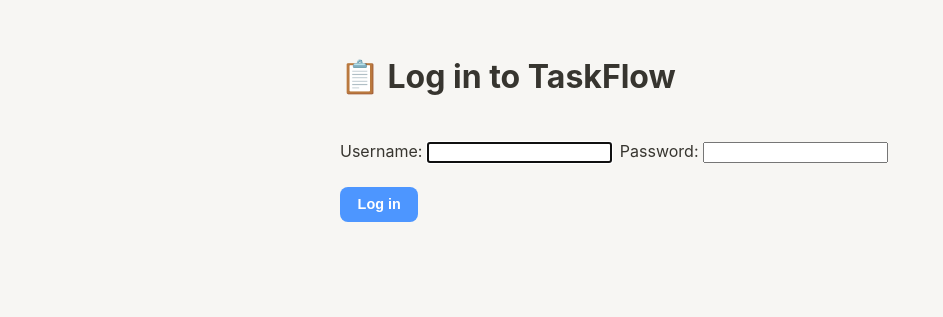
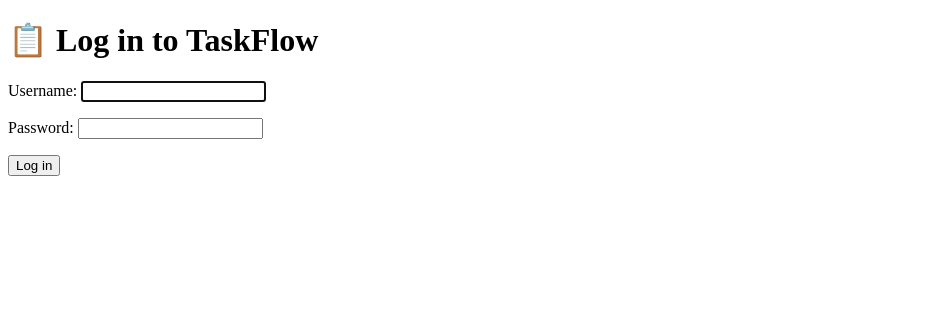
Before and after one commit to AdwaitSatav/Taskflow-Lab-IMAP, a Django app: page /accounts/login/ in a window 1280 px wide. Shown: the top 317 px of the page, without its empty margins (0-943 px from the left). Run offline with Django 5.2, Linux system fonts and the light colour scheme.

Commit message:
Build TaskFlow Django app

```diff
--- a/taskflow/urls.py
+++ b/taskflow/urls.py
@@ -4,7 +4,11 @@ from django.contrib.auth import views as auth_views
 
 urlpatterns = [
     path("admin/", admin.site.urls),
-    path("accounts/login/", auth_views.LoginView.as_view(template_name="login.html"), name="login"),
+    path(
+        "accounts/login/",
+        auth_views.LoginView.as_view(template_name="login.html"),
+        name="login",
+    ),
     path("accounts/", include("django.contrib.auth.urls")),
     path("", include("tasks.urls")),
 ]
--- a/tasks/static/tasks/style.css
+++ b/tasks/static/tasks/style.css
@@ -1,54 +1,219 @@
-*, *::before, *::after { box-sizing: border-box; }
+*, *::before, *::after {
+    box-sizing: border-box;
+}
 
 :root {
-  --text:#37352f; --text-muted:#787774;
-  --bg:#ffffff; --bg-soft:#f7f6f3; --border:#ebebea;
-  --accent:#4d96ff; --accent-soft:#eaf2ff;
-  --danger:#e5534b; --success:#4dd4ac; --warn:#ffa62b;
-  --radius:8px; --radius-lg:16px;
-}
-[data-theme="dark"] {
-  --text:#e9e9e7; --text-muted:#a3a29e; --bg:#17171a; --bg-soft:#232327; --border:#38383d; --accent-soft:#1d2a45;
+    --text: #37352f;
+    --text-muted: #787774;
+    --bg: #ffffff;
+    --bg-soft: #f7f6f3;
+    --border: #ebebea;
+    --accent: #4d96ff;
+    --accent-soft: #eaf2ff;
+    --danger: #e5534b;
+    --success: #4dd4ac;
+    --warn: #ffa62b;
+    --radius: 8px;
+    --radius-lg: 16px;
 }
 
-body { margin:0; background:var(--bg-soft); color:var(--text); font-family:-apple-system,"Segoe UI","Helvetica Neue",Arial,sans-serif; line-height:1.5; }
-.app { max-width:640px; margin:0 auto; padding:2rem 1.25rem 5rem; }
-
-header.app-header { display:flex; align-items:center; justify-content:space-between; margin-bottom:1.5rem; }
-header.app-header h1 { font-size:1.5rem; margin:0; }
-.task-count { font-size:.85rem; color:var(--text-muted); font-weight:400; }
-#theme-btn { background:var(--bg); border:1px solid var(--border); border-radius:999px; padding:.4rem .9rem; font-size:.85rem; cursor:pointer; color:var(--text); }
-#theme-btn:hover { border-color:var(--accent); }
-
-form#add-form { display:flex; gap:.5rem; margin-bottom:1rem; flex-wrap:wrap; }
-#task-input { flex:1 1 200px; padding:.6rem .8rem; border:1px solid var(--border); border-radius:var(--radius); background:var(--bg); color:var(--text); font-size:.95rem; }
-#priority-select, input[type="date"] { padding:.6rem; border:1px solid var(--border); border-radius:var(--radius); background:var(--bg); color:var(--text); }
-button.btn, .btn { background:var(--accent); color:#fff; border:none; border-radius:var(--radius); padding:.6rem 1.1rem; font-weight:600; cursor:pointer; font-size:.9rem; }
-button.btn:hover, .btn:hover { opacity:.9; }
-
-ul#task-list { list-style:none; margin:0; padding:0; display:flex; flex-direction:column; gap:.5rem; }
-ul#task-list li {
-  display:flex; align-items:center; gap:.6rem;
-  background:var(--bg); border:1px solid var(--border); border-radius:var(--radius);
-  padding:.7rem .9rem;
+[data-theme="dark"] {
+    --text: #e9e9e7;
+    --text-muted: #a3a29e;
+    --bg: #17171a;
+    --bg-soft: #232327;
+    --border: #38383d;
+    --accent-soft: #1d2a45;
 }
 
-.task-check { width:20px; height:20px; border-radius:50%; border:2px solid var(--border); background:none; cursor:pointer; flex:none; display:flex; align-items:center; justify-content:center; color:#fff; font-size:.7rem; padding:0; }
-.task-check[data-done="true"] { background:var(--success); border-color:var(--success); }
+body {
+    margin: 0;
+    background: var(--bg-soft);
+    color: var(--text);
+    font-family: -apple-system, "Segoe UI", "Helvetica Neue", Arial, sans-serif;
+    line-height: 1.5;
+}
 
-.task-title { flex:1; font-size:.9rem; word-break:break-word; }
-li[data-done="true"] .task-title { text-decoration:line-through; color:var(--text-muted); }
+.app {
+    max-width: 640px;
+    margin: 0 auto;
+    padding: 2rem 1.25rem 5rem;
+}
 
-.badge { font-size:.7rem; font-weight:700; padding:.15rem .5rem; border-radius:999px; text-transform:uppercase; letter-spacing:.03em; }
-.badge[data-priority="high"] { background:#fde3e1; color:var(--danger); }
-.badge[data-priority="medium"] { background:#fff2df; color:#a6650f; }
-.badge[data-priority="low"] { background:#e6f9f2; color:#1f8f6b; }
+header.app-header {
+    display: flex;
+    align-items: center;
+    justify-content: space-between;
+    margin-bottom: 1.5rem;
+}
 
-.delete-btn { background:none; border:none; color:var(--text-muted); cursor:pointer; font-size:1rem; padding:.2rem .4rem; border-radius:4px; }
-.delete-btn:hover { color:var(--danger); background:var(--bg-soft); }
+header.app-header h1 {
+    font-size: 1.5rem;
+    margin: 0;
+}
 
-#empty-state { text-align:center; color:var(--text-muted); padding:2.5rem 1rem; font-size:.9rem; list-style:none; }
+header.app-header > div {
+    display: flex;
+    align-items: center;
+    gap: 0.5rem;
+}
 
-@media (max-width:420px) {
-  form#add-form { flex-direction:column; }
+#theme-btn {
+    background: var(--bg);
+    border: 1px solid var(--border);
+    border-radius: 999px;
+    padding: 0.4rem 0.9rem;
+    font-size: 0.85rem;
+    cursor: pointer;
+    color: var(--text);
 }
+
+#theme-btn:hover {
+    border-color: var(--accent);
+}
+
+form#add-form {
+    display: flex;
+    gap: 0.5rem;
+    margin-bottom: 1rem;
+    flex-wrap: wrap;
+}
+
+#task-input {
+    flex: 1 1 200px;
+    padding: 0.6rem 0.8rem;
+    border: 1px solid var(--border);
+    border-radius: var(--radius);
+    background: var(--bg);
+    color: var(--text);
+    font-size: 0.95rem;
+}
+
+#priority-select,
+input[type="date"] {
+    padding: 0.6rem;
+    border: 1px solid var(--border);
+    border-radius: var(--radius);
+    background: var(--bg);
+    color: var(--text);
+}
+
+button.btn,
+.btn {
+    background: var(--accent);
+    color: #fff;
+    border: none;
+    border-radius: var(--radius);
+    padding: 0.6rem 1.1rem;
+    font-weight: 600;
+    cursor: pointer;
+    font-size: 0.9rem;
+}
+
+button.btn:hover,
+.btn:hover {
+    opacity: 0.9;
+}
+
+ul#task-list {
+    list-style: none;
+    margin: 0;
+    padding: 0;
+    display: flex;
+    flex-direction: column;
+    gap: 0.5rem;
+}
+
+ul#task-list li {
+    display: flex;
+    align-items: center;
+    gap: 0.6rem;
+    background: var(--bg);
+    border: 1px solid var(--border);
+    border-radius: var(--radius);
+    padding: 0.7rem 0.9rem;
+}
+
+.task-check {
+    width: 20px;
+    height: 20px;
+    border-radius: 50%;
+    border: 2px solid var(--border);
+    background: none;
+    cursor: pointer;
+    flex: none;
+    display: flex;
+    align-items: center;
+    justify-content: center;
+    color: #fff;
+    font-size: 0.7rem;
+    padding: 0;
+}
+
+.task-check[data-done="true"] {
+    background: var(--success);
+    border-color: var(--success);
+}
+
+.task-title {
+    flex: 1;
+    font-size: 0.9rem;
+    word-break: break-word;
+}
+
+li[data-done="true"] .task-title {
+    text-decoration: line-through;
+    color: var(--text-muted);
+}
+
+.badge {
+    font-size: 0.7rem;
+    font-weight: 700;
+    padding: 0.15rem 0.5rem;
+    border-radius: 999px;
+    text-transform: uppercase;
+    letter-spacing: 0.03em;
+}
+
+.badge[data-priority="high"] {
+    background: #fde3e1;
+    color: var(--danger);
+}
+
+.badge[data-priority="medium"] {
+    background: #fff2df;
+    color: #a6650f;
+}
+
+.badge[data-priority="low"] {
+    background: #e6f9f2;
+    color: #1f8f6b;
+}
+
+.delete-btn {
+    background: none;
+    border: none;
+    color: var(--text-muted);
+    cursor: pointer;
+    font-size: 1rem;
+    padding: 0.2rem 0.4rem;
+    border-radius: 4px;
+}
+
+.delete-btn:hover {
+    color: var(--danger);
+    background: var(--bg-soft);
+}
+
+#empty-state {
+    text-align: center;
+    color: var(--text-muted);
+    padding: 2.5rem 1rem;
+    font-size: 0.9rem;
+}
+
+@media (max-width: 420px) {
+    form#add-form {
+        flex-direction: column;
+    }
+}
--- a/tasks/urls.py
+++ b/tasks/urls.py
@@ -5,5 +5,4 @@ urlpatterns = [
     path("", views.task_list, name="task_list"),
     path("<int:task_id>/toggle/", views.toggle_task, name="toggle_task"),
     path("<int:task_id>/delete/", views.delete_task, name="delete_task"),
-    path("clear-completed/", views.clear_completed, name="clear_completed"),
 ]
--- a/templates/login.html
+++ b/templates/login.html
@@ -1,16 +1,16 @@
 <!DOCTYPE html>
 <html>
 <head>
-  <title>Log in — TaskFlow</title>
-  {% load static %}
-  <link rel="stylesheet" href="{% static 'tasks/style.css' %}">
+    <title>Log in — TaskFlow</title>
 </head>
-<body class="app">
-  <h1>📋 Log in to TaskFlow</h1>
-  <form method="post" id="add-form">
-    {% csrf_token %}
-    {{ form.as_p }}
-    <button type="submit" class="btn">Log in</button>
-  </form>
+<body>
+    <h1>📋 Log in to TaskFlow</h1>
+
+    <form method="post">
+        {% csrf_token %}
+        {{ form.as_p }}
+
+        <button type="submit">Log in</button>
+    </form>
 </body>
 </html>
```
Also changed, not shown: taskflow/settings.py (+4 -4 lines), tasks/templates/tasks/task_list.html (+93 -21 lines), tasks/views.py (+34 -10 lines).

### Aim of the task
Wherever a line of the records above contains the string "badge", copy that line out.

### Response to this exercise
-.badge { font-size:.7rem; font-weight:700; padding:.15rem .5rem; border-radius:999px; text-transform:uppercase; letter-spacing:.03em; }
-.badge[data-priority="high"] { background:#fde3e1; color:var(--danger); }
-.badge[data-priority="medium"] { background:#fff2df; color:#a6650f; }
-.badge[data-priority="low"] { background:#e6f9f2; color:#1f8f6b; }
+.badge {
+.badge[data-priority="high"] {
+.badge[data-priority="medium"] {
+.badge[data-priority="low"] {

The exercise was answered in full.